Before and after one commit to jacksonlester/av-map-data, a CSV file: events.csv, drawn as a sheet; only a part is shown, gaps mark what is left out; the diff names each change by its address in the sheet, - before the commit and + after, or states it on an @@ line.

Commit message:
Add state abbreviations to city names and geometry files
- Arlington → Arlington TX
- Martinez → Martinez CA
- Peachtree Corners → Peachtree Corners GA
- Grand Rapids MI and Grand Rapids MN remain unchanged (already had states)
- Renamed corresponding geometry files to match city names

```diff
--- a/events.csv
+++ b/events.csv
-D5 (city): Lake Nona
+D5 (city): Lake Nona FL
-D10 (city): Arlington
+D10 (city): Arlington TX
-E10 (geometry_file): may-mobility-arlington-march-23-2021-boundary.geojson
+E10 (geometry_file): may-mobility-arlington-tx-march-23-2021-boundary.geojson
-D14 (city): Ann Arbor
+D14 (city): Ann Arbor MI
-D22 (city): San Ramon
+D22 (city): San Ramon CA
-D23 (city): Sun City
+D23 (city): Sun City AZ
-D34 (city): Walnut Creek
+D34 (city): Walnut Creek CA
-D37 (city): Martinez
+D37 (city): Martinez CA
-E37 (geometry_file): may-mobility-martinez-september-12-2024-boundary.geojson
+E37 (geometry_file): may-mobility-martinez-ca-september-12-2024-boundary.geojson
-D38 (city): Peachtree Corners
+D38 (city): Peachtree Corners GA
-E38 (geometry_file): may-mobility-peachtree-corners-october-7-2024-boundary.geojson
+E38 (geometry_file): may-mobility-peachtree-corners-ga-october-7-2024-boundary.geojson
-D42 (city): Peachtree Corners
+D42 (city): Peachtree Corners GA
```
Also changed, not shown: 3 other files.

What the task requires ▸ Reproduce verbatim the range of lines that opens the records and closes with the line containing "- Grand Rapids". Omit everything after it.

Result of the exercise ▸
Before and after one commit to jacksonlester/av-map-data, a CSV file: events.csv, drawn as a sheet; only a part is shown, gaps mark what is left out; the diff names each change by its address in the sheet, - before the commit and + after, or states it on an @@ line.

Commit message:
Add state abbreviations to city names and geometry files
- Arlington → Arlington TX
- Martinez → Martinez CA
- Peachtree Corners → Peachtree Corners GA
- Grand Rapids MI and Grand Rapids MN remain unchanged (already had states)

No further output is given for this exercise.